(Richard North’s bio written by Chad Bailey Nielson)


Relevant websites:  Devoted to the arts of Cirebon.  Gamelan Sinar Surya’s site.
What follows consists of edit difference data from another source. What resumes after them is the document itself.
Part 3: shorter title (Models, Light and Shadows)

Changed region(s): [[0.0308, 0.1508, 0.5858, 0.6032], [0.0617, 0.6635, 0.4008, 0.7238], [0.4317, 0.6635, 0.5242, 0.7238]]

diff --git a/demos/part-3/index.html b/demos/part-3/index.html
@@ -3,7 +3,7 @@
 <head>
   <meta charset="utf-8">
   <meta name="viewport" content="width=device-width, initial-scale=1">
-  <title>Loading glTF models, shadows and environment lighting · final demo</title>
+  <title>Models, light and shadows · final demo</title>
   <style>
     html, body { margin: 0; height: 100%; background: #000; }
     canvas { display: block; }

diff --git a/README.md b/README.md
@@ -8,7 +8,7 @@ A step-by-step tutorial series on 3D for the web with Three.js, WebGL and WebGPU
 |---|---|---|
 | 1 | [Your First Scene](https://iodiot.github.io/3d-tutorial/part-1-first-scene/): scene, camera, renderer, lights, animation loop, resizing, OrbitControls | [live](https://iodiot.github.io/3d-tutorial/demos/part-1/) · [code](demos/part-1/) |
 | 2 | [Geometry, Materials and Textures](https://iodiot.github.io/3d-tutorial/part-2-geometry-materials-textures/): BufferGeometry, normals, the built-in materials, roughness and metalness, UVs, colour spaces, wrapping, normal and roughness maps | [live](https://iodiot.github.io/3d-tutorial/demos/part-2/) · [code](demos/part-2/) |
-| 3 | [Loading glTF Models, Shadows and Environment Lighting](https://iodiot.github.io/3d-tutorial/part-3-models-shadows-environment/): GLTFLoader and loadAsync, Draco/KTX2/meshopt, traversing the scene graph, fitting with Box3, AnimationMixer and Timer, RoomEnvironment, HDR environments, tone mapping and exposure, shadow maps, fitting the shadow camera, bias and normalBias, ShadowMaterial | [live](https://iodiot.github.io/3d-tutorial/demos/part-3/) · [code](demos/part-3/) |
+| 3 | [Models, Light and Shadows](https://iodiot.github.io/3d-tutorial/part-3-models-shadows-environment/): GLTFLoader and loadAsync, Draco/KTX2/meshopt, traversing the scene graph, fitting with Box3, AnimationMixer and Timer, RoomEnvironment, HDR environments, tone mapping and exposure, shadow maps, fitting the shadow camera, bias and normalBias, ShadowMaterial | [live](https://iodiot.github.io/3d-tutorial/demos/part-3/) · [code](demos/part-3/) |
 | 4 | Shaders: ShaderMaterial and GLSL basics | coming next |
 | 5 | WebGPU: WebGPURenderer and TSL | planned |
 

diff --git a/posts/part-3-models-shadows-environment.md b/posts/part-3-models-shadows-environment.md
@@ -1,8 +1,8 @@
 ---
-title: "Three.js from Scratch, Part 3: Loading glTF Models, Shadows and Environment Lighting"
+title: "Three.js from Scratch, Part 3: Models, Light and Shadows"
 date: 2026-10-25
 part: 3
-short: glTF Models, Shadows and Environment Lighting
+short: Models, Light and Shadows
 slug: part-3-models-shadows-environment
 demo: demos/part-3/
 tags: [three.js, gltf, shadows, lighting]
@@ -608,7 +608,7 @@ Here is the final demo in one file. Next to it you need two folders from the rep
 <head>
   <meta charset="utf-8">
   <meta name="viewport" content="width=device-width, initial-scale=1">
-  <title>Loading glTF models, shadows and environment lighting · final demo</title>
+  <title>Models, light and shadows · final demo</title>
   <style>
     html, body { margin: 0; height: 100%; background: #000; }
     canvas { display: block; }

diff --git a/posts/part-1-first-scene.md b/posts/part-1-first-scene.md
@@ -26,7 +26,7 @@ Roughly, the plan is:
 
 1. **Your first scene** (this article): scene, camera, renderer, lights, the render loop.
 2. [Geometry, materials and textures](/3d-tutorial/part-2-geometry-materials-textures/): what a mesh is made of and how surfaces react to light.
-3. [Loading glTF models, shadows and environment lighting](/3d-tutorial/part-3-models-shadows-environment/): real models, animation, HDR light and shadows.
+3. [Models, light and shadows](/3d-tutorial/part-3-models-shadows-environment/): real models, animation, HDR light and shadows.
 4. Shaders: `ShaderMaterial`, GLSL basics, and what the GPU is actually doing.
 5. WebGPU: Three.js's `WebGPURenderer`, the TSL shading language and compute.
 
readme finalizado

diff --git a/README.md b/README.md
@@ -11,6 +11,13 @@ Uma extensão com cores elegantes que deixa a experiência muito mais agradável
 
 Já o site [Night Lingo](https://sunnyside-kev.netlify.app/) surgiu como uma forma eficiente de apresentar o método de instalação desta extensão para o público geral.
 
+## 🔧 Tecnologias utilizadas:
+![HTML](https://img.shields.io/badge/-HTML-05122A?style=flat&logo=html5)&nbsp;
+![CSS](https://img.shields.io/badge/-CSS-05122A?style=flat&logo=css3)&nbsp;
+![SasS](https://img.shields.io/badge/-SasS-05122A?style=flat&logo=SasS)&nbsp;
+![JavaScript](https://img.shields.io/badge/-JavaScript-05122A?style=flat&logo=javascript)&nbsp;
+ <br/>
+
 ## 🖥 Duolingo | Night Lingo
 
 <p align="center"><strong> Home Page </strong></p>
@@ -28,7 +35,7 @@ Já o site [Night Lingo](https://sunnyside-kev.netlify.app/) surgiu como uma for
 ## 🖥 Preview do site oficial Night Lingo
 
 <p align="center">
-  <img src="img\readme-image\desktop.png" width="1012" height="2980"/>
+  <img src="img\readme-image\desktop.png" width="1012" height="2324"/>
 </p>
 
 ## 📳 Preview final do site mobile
Illustrated list of Cirebon gamelan instruments and gamelan glossary.


I am forever grateful to my late teacher Pangeran Haji Yusuf Dendabrata, who devoted his life to the preservation of Cirebon arts and culture. (r n)


Track 1Jipang Walik (gamelan prawa) – 7:45
Track 2Bayeman (gamelan pelog) – 11:42
Track 3Kaboran (gamelan prawa) – 6:28
Track 4Sekaten (gong sekati) – 6:41
Track 5Bale Bandung (gong renteng) – 4:46
Track 6Denggung – Wawa Bango (denggung) – 6:59
Track 7Rangsang (gamelan pelog) – 6:50
Track 8Pacul Goang (gamelan prawa) – 8:42
Track 9Monggang (gamelan pelog) – 3:58

Total Time: 63:53


Players of GAMELAN SINAR SURYA, Richard North, director
Deni Hermawan, Indonesian guest artist
Santa Barbara group: Magenta Arrunategui, Olga Broiles, Michelle Bobadilla, Scott Cazan, Felicia Danon North, Donn Howell, Edmundo Luna, Margarita Ramirez, Nayelhi Ramirez, Vickie Schlegel, and Joshua Smith.
Seattle group (Gamelan Northwest): Masahiro Fukudome, Julija Gelazis, D. Harper-Jones, Siobhan Harper-Jones, Maggie McKelvy, Scott McLeod, Lee North, Frank Roberto, and Jesse Snyder.
Recordings: Masahiro Fukudome, Scott McLeod and Jesse Snyder (Seattle), and Chad Nielson, Scott Cazan and Constantijn Sanders (Santa Barbara).
Re-mastering: John Noise Manis.


Yantra Productions